Between Cairo and Ankara, Netanyahu’s failures are exposed

These are the most challenging times the Middle East has seen in decades, yet one couldn’t imagine a more inept government for Israel than the one that sits in Jerusalem

Between Cairo and Ankara, Netanyahu's failures are exposed
Protesters storming the Israeli embassy in Cairo, September 9, 2011 (photo: Maggie Osama / CC BY-NC-SA 2.0)

Last month, Israel rejected a compromise over the flotilla incident that Israeli and Turkish negotiators reached. The American administration has been applying pressure on Jerusalem and Ankara to reach an understanding prior to the publishing of the Palmer Report. According to recent reports in the local media, both sides to the talks in Geneva had agreed that Israel would apologize for “a military failure” that led to the death of eight Turkish citizens and one American during the attack on the Mavi Marmara, but the legality of the blockade on Gaza will not be questioned. Israel also agreed to compensate the families of the deceased.

Such an understanding would have served Jerusalem’s interests, and allowed for relations with Turkey to be mended (I say that even thought I oppose the blockade and believe it should end immediately). Yet Prime Minister Binyamin Netanyahu rejected the deal, fearing a backlash from the right and political gains by Foreign Minister Avigdor Lieberman, the only political rival that could hurt him at his base. The result was a rapid deterioration of the diplomatic relations between Israel and Turkey.

Following the political failure, the government moved to propaganda, claiming that Turkish Prime Minister Recep Tayyip Erdoğan has decided to secure his role in the Arab world by going after Israel. Yet the facts don’t add up: If there was no hope in resolving the crisis with Ankara, why send representatives to Geneva and negotiate a deal? And if that wasn’t enough, while the full effect of the rift with Turkey was being revealed, Lieberman decided to start another fire by speculating on giving military aid to the PKK (the anti-Turkish Kurd resistance group) – something similar to a possible Turkish declaration of sending weapons to Hamas.

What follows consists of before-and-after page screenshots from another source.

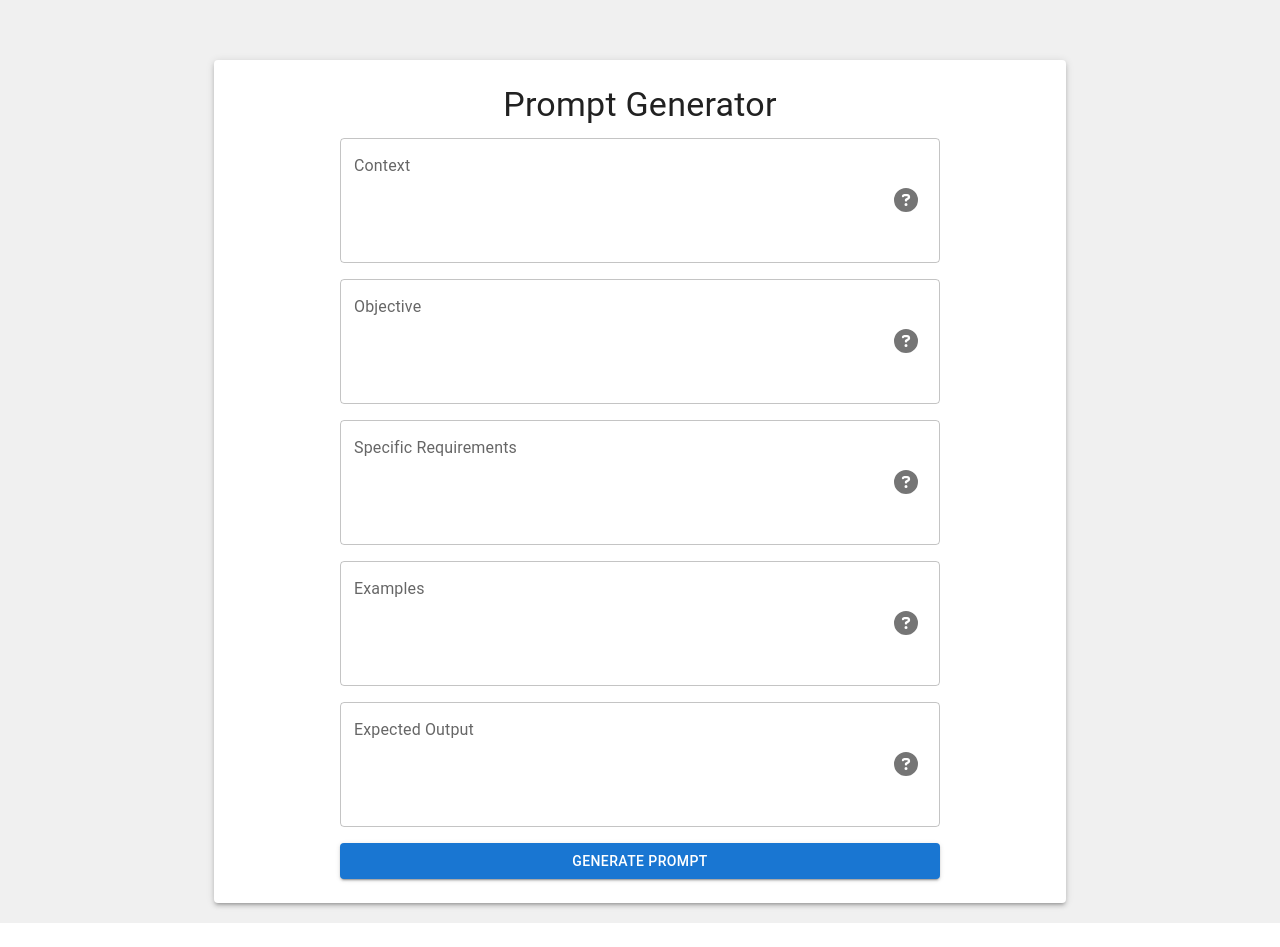
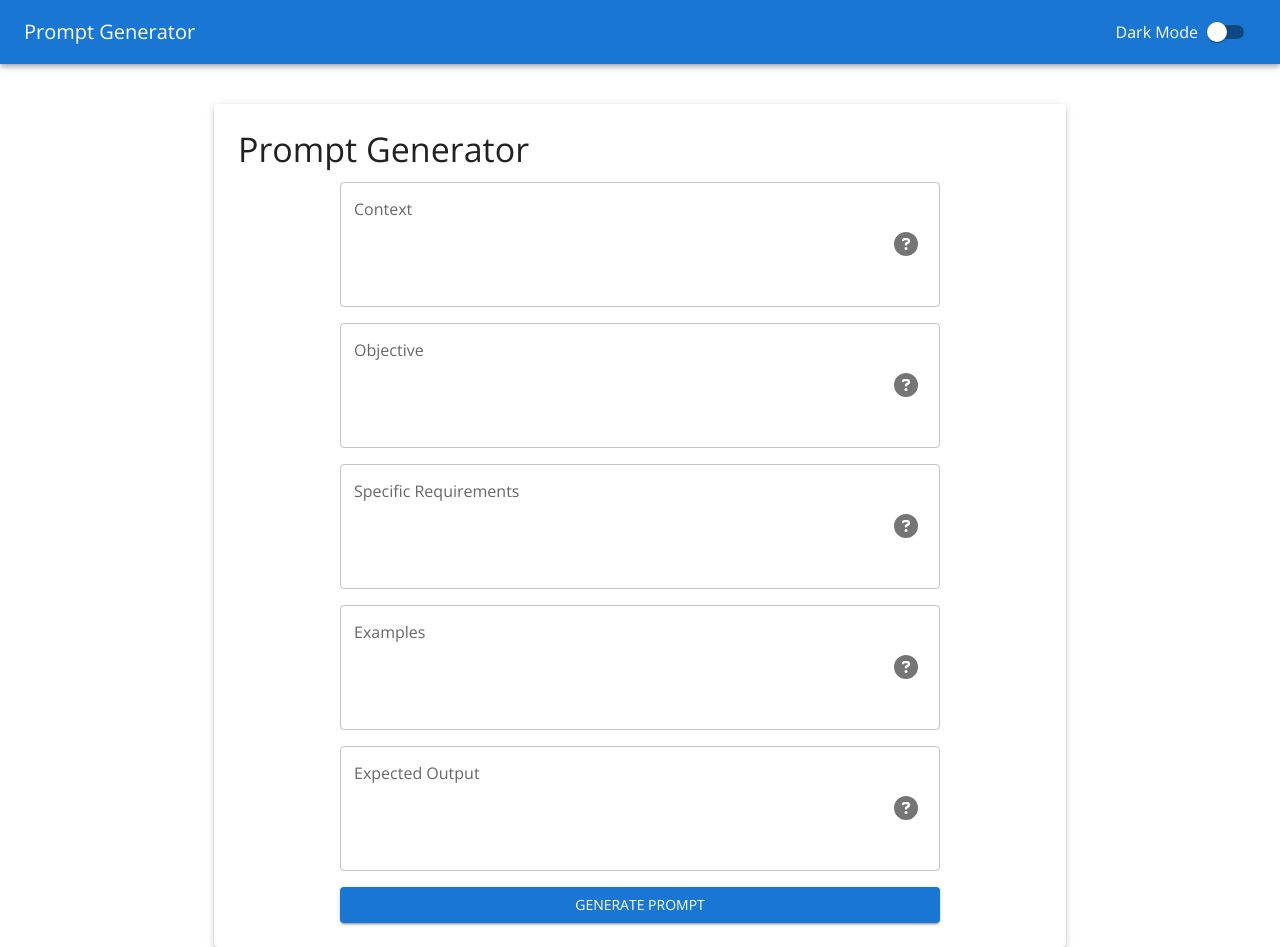
Before and after one commit to Spottie97/prompter, a React (Create React App) app in the folder prompt-generator/: page / in a window 1280 px wide. Before the commit the page ends 923 px from the top, so only its background shows below. Built offline with nearby package versions, Linux system fonts and the light colour scheme.

Commit message:
Update design

```diff
--- a/prompt-generator/public/index.html
+++ b/prompt-generator/public/index.html
@@ -4,6 +4,7 @@
     <meta charset="utf-8" />
     <link rel="icon" href="%PUBLIC_URL%/favicon.ico" />
     <meta name="viewport" content="width=device-width, initial-scale=1" />
+    <link rel="stylesheet" href="https://fonts.googleapis.com/css2?family=Open+Sans:wght@300;400;600;700&display=swap">
     <meta name="theme-color" content="#000000" />
     <meta
       name="description"
--- a/prompt-generator/src/App.css
+++ b/prompt-generator/src/App.css
@@ -72,7 +72,7 @@ pre {
 
 body {
   margin: 0;
-  font-family: 'Roboto', sans-serif;
+  font-family: 'Open Sans', sans-serif;
 }
 
 .App {
@@ -84,3 +84,11 @@ body {
   align-items: center;
   justify-content: center;
 }
+
+pre {
+  text-align: left;
+  background-color: inherit; /* inherit background color for dark mode */
+  padding: 20px;
+  border-radius: 5px;
+  border: 1px solid #ccc;
+}
--- a/prompt-generator/src/App.js
+++ b/prompt-generator/src/App.js
@@ -1,12 +1,40 @@
-import React from 'react';
+import React, { useState } from 'react';
+import { ThemeProvider, createTheme, CssBaseline, Container, Switch, Typography, AppBar, Toolbar } from '@mui/material';
 import PromptForm from './PromptForm';
 import './App.css';
 
 function App() {
+  const [darkMode, setDarkMode] = useState(false);
+
+  const theme = createTheme({
+    palette: {
+      mode: darkMode ? 'dark' : 'light',
+    },
+    typography: {
+      fontFamily: 'Open Sans, Arial',
+    },
+  });
+
+  const handleToggle = () => {
+    setDarkMode(!darkMode);
+  };
+
   return (
-    <div className="App">
-      <PromptForm />
-    </div>
+    <ThemeProvider theme={theme}>
+      <CssBaseline />
+      <AppBar position="static">
+        <Toolbar>
+          <Typography variant="h6" style={{ flexGrow: 1 }}>
+            Prompt Generator
+          </Typography>
+          <Typography variant="body1">Dark Mode</Typography>
+          <Switch checked={darkMode} onChange={handleToggle} />
+        </Toolbar>
+      </AppBar>
+      <Container>
+        <PromptForm />
+      </Container>
+    </ThemeProvider>
   );
 }
 
--- a/prompt-generator/src/PromptForm.js
+++ b/prompt-generator/src/PromptForm.js
@@ -42,9 +42,11 @@ const PromptForm = () => {
       ${output}
     `;
     setPrompt(generatedPrompt);
-    if (outputRef.current) {
-      outputRef.current.scrollIntoView({ behavior: 'smooth' });
-    }
+    setTimeout(() => {
+      if (outputRef.current) {
+        outputRef.current.scrollIntoView({ behavior: 'smooth' });
+      }
+    }, 100);
   };
 
   const handleCopy = () => {
```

This was too much even for Netanyahu, who rushed to issue a denial, long after the damage was done.

On the very same day of Lieberman’s provocation, troubles started in Cairo, and while military escalation remains unlikely, it seems that the peace treaty with Egypt – Israel’s greatest diplomatic achievement – is about to collapse. The Israeli embassy in Giza was stormed by protesters on Friday night, and the Egyptian commando had to rescue the security team which was at the building. Later at night, the ambassador, most of the diplomats and their families were flown back to Tel Aviv in a military plane.

It looks as if the anti-Israeli mood in Egypt has a lot to do with the frustration many feel due to the tightening of the military control over the country and the failure to make good on many of the promises the revolution made. Israel is perceived as an ally of the army and the old regime; relying on Egypt’s help in placing the blockade on Gaza has come back to haunt Israel. Once again, it’s clear that Jerusalem has failed to understand the local mood in Cairo. This was revealed in Israel’s dealing with the diplomatic fallout following the Eilat attack and the death of five Egyptian soldiers, and with the inflammatory statements that followed the escalation in the South.

At the heart of the diplomatic failure lies Netanyahu and Lieberman’s policy on the Palestinian issue, one that has replaced diplomatic initiative with public relations. Netanyahu sees existential threats everywhere, from Iran to the BDS campaign and from Ankara to Cairo, yet he is unwilling to do the single thing that could get most of the pressure off Israel: Ending the 44 years old occupation of the West Bank and Gaza. By using his skillful manipulation of American politics – perhaps his best and only talent – the Israeli prime minister is dragging Washington’s foreign policy with him down a very dangerous path. Netanyahu’s policy plays a big part in making the United States less and less relevant in the Arab world, and ironically, strengthens the forces which do not recognize the legitimacy of any Jewish existence in the Middle East.

When the Netanyahu-Barak-Lieberman trio took control over Israel’s foreign policy, there was a debate over the potential damage this cabinet could do. Some even argued that an extreme right government such as this could actually lead the Israeli public to accept concessions it wouldn’t normally, certainly not under the left. Nobody dares present these theories again. As it turned out, the right-wing government didn’t “adjust” itself to the left, but rather the other way around: With its provocative rhetoric and hard-line positions it helped bring about the geopolitical reality in which it could prosper, one of hate and anger.

As the situation around the country deteriorates, Netanyahu and Lieberman thrive, playing on the very real existential fears of Israelis, declaring that “now is not the time for concessions,” behaving as if Israeli actions play no role in the regional dynamics, and preparing the public for nightmare scenarios. With no immediate political threat to their government, it seems that the worse is yet to come.